Living here on the Hellmouth, though, working side by side with Buffy and the others, Giles had come to regain some sense of independence, of self-worth. When faced with the result of his past sins, Buffy had not turned her nose up in disgust, even after Ethan had branded her to save his own skin. Instead, she had thrown herself into the fight to end the mess, and she had not condemned him in the aftermath.
She really was the most remarkable girl.
“They were going to do it, with or without me,” Giles finally said. “I thought… if I was here, able to put myself between Buffy and the Council, I might be able to maintain some control of the situation, prevent it from going too far.” Even as he said them, he knew the words were pitiful. The entire situation had been beyond the pale from the start, from the moment he gave Buffy that first dose of the drugs the Council had sent to him. It had only gone downhill from there.
Helen eyes were full of contempt. “I’ve never made any secret of my dislike of your Council and its ways. Their treatment of Abnormals is appalling, and their treatment of the Slayers is even worse. They’re children

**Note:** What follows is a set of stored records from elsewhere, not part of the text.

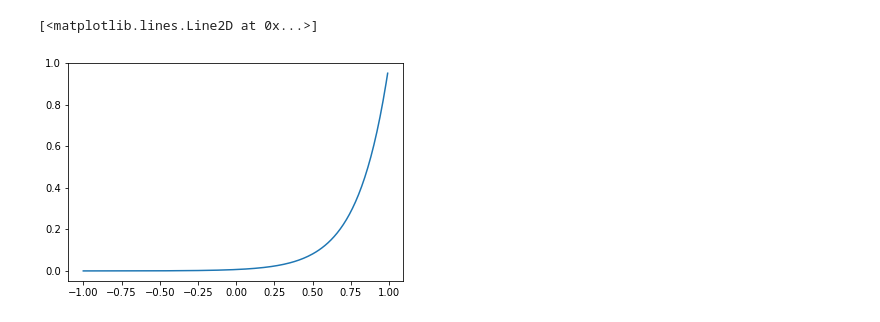
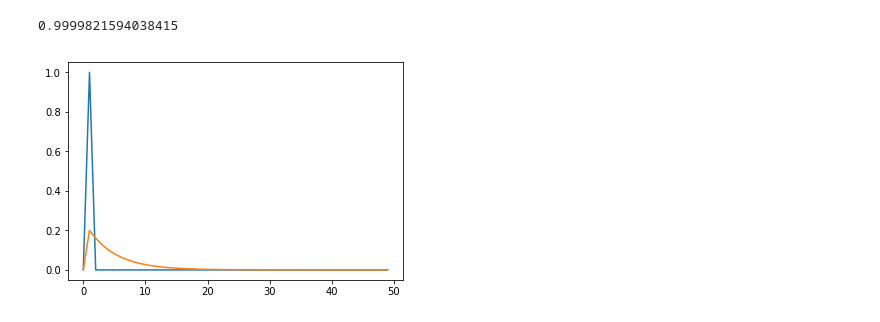
Before and after one commit to superrrpotato/STDP, a Jupyter notebook: STDP.ipynb, the cells around one changed output. Saved outputs shown, nothing was run; the diff lists cells and outputs as text; code cells hidden in the pictures.

```diff
--- a/STDP.ipynb
+++ b/STDP.ipynb
@@ -105,7 +99,19 @@ plt.ylim(-2,2)
-# %%
-x=np.arange(-1,1,0.01)
-y=np.exp((x-1)/0.2)
-plt.plot(x,y)
-# %% [output]
-[<matplotlib.lines.Line2D at 0x...>]
-[figure, removed]
+# %%
+spike_train = np.zeros(50)
+spike_train[1] = 1
+psc = np.zeros(50)
+
+integ = np.zeros(50)
+tau = 5
+decay = 1-1/5
+
+temp = 0
+for i in range(50):
+    psc[i] = temp * decay + spike_train[i] * (1/5)
+    temp = psc[i]
+plt.plot(spike_train)
+plt.plot(psc)
+np.sum(psc)
+# %% [output]
+0.9999821594038415
+[figure, added]
```
Also changed, not shown: parts of 4 cells of this notebook, 1 other file.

“Vampires are not Abnormals, not the ones we fight,” he countered tiredly. It was a long-standing argument between them, and not one that would be resolved tonight.
Thankfully, she didn’t push him on that front. Instead, she said, “I understand that Quentin Travers has relieved you of your duties as Miss Summers’ Watcher.”
Giles snorted. “You mean he sacked me? Yes.” He still wished he had stepped forward and smashed his fist into the smug man’s face when he’d had the chance.
Helen nodded. “What will you do now?” she asked him. “Will you return home?”
He blinked. The thought of returning to England hadn’t even occurred to him, not when Quentin had fired him, and not now. Giles shook his head. It wasn’t an option, and he said as much. “No matter what the Council says or does, so long as Buffy wants me here, I will not leave her,” he declared.
Of course, he wondered how long that would be. After Quentin had left them alone in the library, Buffy had let him clean her wounds, hadn’t flinched away from his touch as she had when he had first revealed what he had done to her. They hadn’t said anything that entire time, but her eyes had barely left him as he worked, intense and frightened. Still, she was worn out, physically and emotionally. It could very well be that she would appear in the library on Monday morning to tell him to stay away from her, something that made his heart clench in grief.
The idea that Buffy might truly hate him was a terrifying one.
Helen nodded and finally straightened up from leaning against the wall. “I’ll be going, then,” she said. “I wish you luck with your Slayer.” She took a step toward the door, but then stopped and faced Giles again. “Remember, Rupert - you will always have a place with the Sanctuary Network if you wish it. Someone of your skills and knowledge would be invaluable there.”
Giles couldn’t help but smile his thanks to her, despite his morose mood. “How many times will you make me that offer, Helen?” he asked.
She smirked, brushing her long, dark hair out of blue eyes that promised so much more. “For as long as you need it, my friend.”